“As part of my business divorce practice, I often represent one owner against other owners. People who may have once been close friends or family members now turn into ugly, bitter enemies. What started as a company with shared goals and vision has dissipated into a pool of litigation,” writes KHF managing member Edward T. Kang in the March 2019 edition of the American Bar Association’s Law Practice Today (LPT) webzine. In Finding a Niche Defending against Business Betrayals, Kang discusses his firm’s niche practice representing Officers and Directors in these often-complicated business disputes. Continue reading →
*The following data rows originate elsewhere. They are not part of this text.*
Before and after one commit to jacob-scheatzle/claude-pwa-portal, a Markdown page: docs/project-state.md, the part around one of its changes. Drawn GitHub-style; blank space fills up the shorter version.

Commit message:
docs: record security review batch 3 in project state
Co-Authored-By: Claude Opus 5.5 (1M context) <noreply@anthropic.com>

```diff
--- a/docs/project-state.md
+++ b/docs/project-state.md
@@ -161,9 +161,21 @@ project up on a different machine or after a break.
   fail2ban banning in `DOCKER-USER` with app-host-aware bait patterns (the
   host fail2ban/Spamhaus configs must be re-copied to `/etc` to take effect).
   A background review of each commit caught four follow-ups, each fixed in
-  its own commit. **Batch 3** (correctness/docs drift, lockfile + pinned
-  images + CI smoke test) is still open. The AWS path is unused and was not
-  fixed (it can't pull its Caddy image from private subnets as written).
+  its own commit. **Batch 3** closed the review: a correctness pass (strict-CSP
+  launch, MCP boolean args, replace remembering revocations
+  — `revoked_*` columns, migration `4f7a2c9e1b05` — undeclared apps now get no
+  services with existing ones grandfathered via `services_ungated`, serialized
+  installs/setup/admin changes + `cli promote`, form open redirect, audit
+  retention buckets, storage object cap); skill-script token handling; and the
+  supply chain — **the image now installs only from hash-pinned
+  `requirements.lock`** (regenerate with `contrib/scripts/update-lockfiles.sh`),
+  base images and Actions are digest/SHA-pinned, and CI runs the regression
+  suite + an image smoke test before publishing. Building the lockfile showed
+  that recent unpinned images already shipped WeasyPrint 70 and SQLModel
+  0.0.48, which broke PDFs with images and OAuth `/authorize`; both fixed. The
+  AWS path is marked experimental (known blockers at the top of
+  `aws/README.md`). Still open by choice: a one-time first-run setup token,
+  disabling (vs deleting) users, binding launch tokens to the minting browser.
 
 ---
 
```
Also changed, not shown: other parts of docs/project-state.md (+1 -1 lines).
In his April 2016 civil litigation column in The Legal Intelligencer and the Pennsylvania Law Weekly, Edward T. Kang discusses and compares the relative merits of jury and bench trials based on analysis of data and comparative studies on the outcome of cases categorized by choice of fact-finder. While jury trials may seem the norm according to the media, bench trial is the less publicized alternative that lawyers and their clients must also consider. Learn more about the consequences of this pivotal decision: jury or no jury? READ MORE
In the September 2016 edition of the American Bar Association’s Law Practice Today (LPT), KHF’s Edward T. Kang authors the Diversity & Inclusion column, Diversity and Its Impact on the Legal Profession.
LPT, a monthly online publication of the ABA’s Law Practice Division, is distributed to nearly 500,000 lawyers and law students across the globe each month. Current and past issues can be accessed at www.lawpracticetoday.com.
For Jackie, this is her fifth time (2010, 2013-2016) as a Rising Star in the area of Business/Corporate law – Pennsylvania.
The Super Lawyers’ Rising Stars list recognizes up and coming attorneys in each state 40 years old or younger, or those who have been practicing for 10 years or less. No more than 2.5 percent of lawyers in each state are named to the Rising Stars list. The lists are selected and published by Thomson Reuters. The selection process includes a statewide survey of lawyers, independent evaluation of candidates by an attorney-led research staff, a peer review of candidates by practice, and a good-standing and disciplinary check.
The common interest doctrine (CID), also known as the community-of-interest doctrine, is an exception to the general rule that attorney-client privilege (ACP) is waived when privileged information is shared with a third party. The CID allows attorneys representing different clients with the same or substantially similar legal interests to agree to (and do) share privileged information without waiving the ACP.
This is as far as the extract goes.